-------- Excerpted records --------
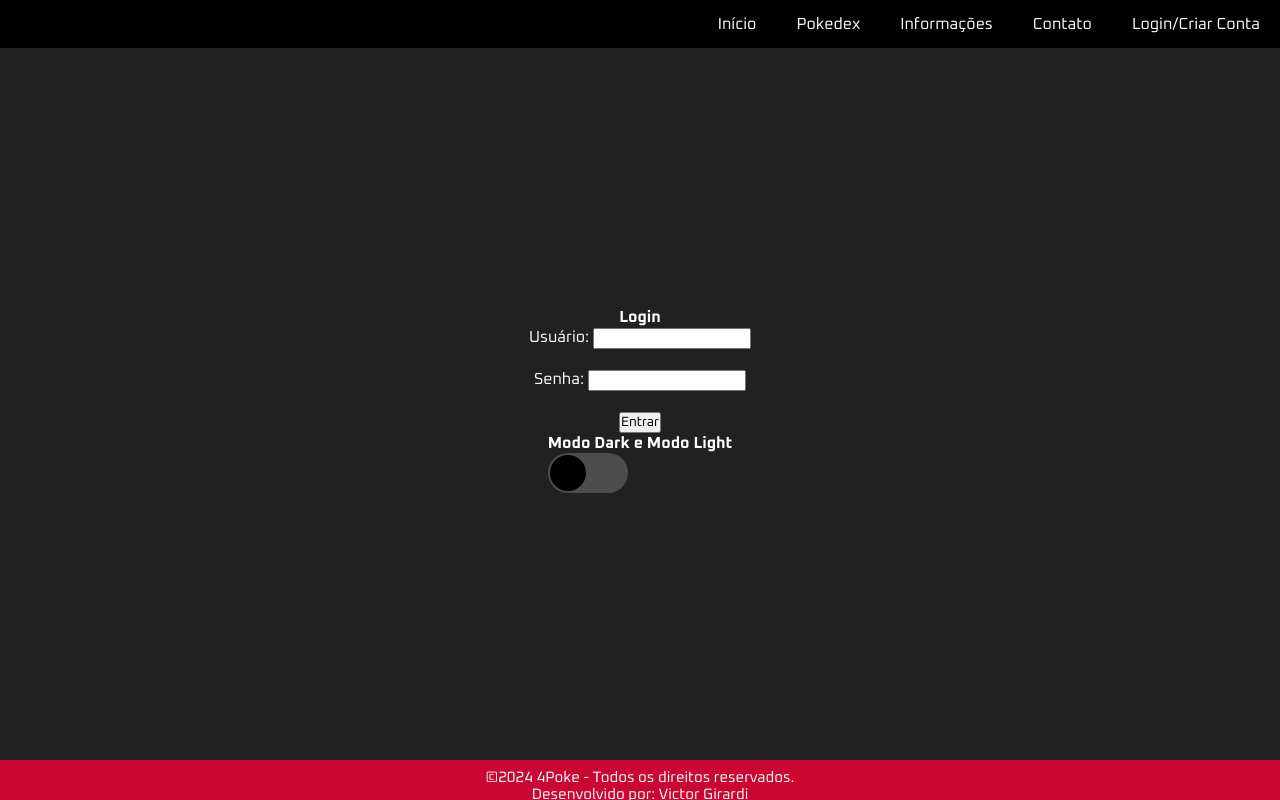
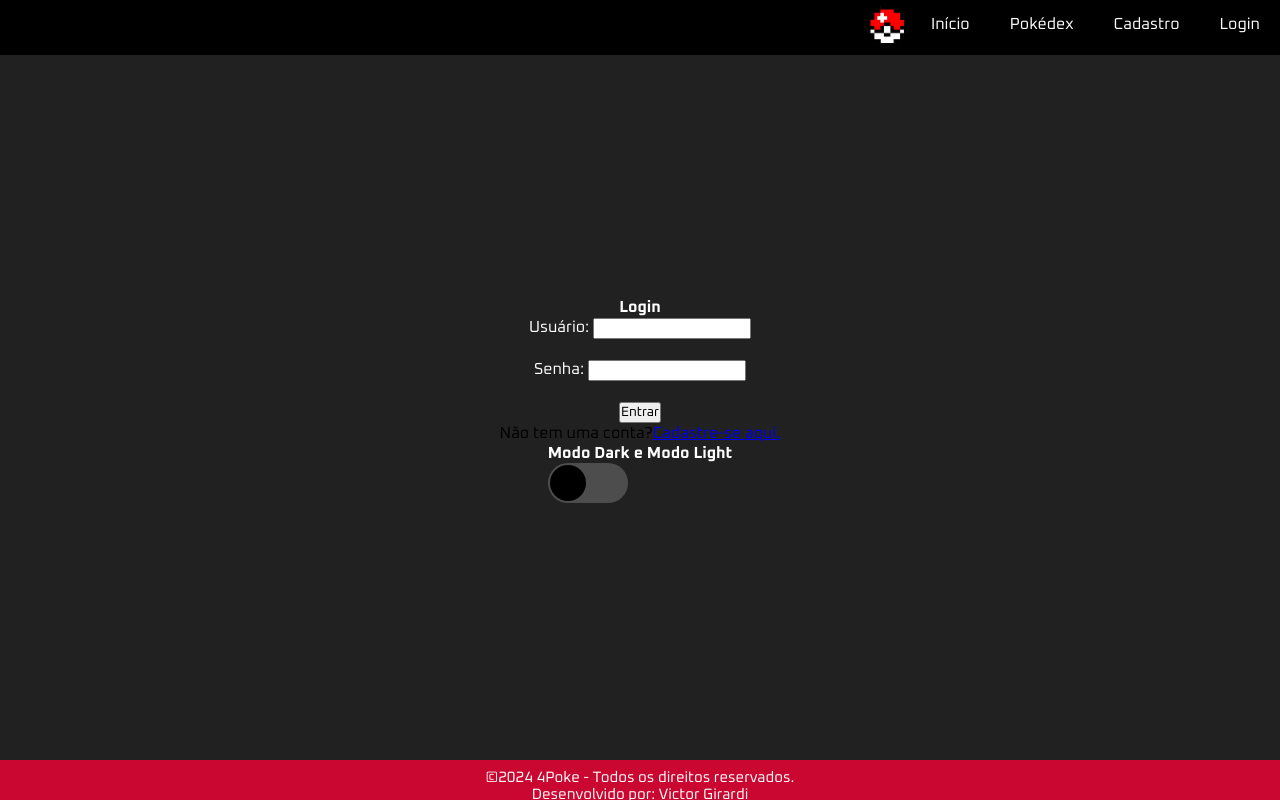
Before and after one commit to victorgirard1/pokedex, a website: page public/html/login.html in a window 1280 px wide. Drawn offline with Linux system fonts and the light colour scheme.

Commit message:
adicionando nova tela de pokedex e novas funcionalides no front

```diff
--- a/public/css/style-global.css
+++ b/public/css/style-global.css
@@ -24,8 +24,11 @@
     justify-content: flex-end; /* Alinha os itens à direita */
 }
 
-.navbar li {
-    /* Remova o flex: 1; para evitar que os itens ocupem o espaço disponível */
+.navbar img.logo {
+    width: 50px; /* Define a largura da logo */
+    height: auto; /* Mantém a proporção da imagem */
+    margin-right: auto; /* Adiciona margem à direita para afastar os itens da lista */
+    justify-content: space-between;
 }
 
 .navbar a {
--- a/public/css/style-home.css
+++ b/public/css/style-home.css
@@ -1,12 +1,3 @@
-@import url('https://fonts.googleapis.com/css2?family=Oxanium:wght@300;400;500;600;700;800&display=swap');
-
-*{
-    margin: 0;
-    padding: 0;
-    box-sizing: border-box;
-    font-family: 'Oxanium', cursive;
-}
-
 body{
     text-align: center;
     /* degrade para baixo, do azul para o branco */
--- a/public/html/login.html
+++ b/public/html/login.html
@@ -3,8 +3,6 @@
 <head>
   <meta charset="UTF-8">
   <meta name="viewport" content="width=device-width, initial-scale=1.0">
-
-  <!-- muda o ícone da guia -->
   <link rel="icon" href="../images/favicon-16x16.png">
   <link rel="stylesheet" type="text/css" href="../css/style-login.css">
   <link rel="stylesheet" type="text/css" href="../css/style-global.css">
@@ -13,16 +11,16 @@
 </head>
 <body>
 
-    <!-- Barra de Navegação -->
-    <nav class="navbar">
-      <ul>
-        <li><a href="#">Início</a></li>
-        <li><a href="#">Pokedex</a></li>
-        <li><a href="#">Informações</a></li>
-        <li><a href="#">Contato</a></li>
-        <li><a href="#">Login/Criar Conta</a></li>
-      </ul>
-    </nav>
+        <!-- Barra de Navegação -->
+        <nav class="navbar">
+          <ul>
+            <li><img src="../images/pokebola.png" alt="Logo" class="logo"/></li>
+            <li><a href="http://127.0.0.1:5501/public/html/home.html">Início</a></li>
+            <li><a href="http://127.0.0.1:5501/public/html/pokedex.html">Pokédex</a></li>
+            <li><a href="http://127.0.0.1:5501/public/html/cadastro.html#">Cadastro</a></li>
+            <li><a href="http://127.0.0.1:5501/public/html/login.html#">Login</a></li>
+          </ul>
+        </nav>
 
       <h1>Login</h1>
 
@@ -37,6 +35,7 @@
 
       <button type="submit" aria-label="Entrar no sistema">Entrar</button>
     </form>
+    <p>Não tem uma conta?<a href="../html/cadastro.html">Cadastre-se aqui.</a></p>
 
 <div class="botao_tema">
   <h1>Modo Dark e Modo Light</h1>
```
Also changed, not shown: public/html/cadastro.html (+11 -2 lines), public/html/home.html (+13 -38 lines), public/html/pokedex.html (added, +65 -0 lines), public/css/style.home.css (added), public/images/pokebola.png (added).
--------
-------- Excerpted records --------
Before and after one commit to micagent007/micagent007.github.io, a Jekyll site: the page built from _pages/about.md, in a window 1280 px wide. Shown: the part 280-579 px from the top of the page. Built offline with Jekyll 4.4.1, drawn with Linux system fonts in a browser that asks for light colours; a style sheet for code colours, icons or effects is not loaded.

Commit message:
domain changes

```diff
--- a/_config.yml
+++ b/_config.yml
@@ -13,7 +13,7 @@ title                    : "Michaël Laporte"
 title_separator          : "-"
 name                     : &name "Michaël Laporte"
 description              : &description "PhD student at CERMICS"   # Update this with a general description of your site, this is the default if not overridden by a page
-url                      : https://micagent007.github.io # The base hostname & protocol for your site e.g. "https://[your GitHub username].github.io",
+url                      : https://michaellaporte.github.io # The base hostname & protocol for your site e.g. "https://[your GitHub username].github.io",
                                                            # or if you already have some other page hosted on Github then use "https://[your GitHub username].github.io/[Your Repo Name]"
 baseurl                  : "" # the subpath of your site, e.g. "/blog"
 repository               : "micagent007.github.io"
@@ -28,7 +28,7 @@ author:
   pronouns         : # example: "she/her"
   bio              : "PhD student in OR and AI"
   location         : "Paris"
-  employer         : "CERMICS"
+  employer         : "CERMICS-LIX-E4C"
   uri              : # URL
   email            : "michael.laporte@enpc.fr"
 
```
--------
Give the number of lines containing "content" in the entries, and no other text.

#### Solution to this exercise:
3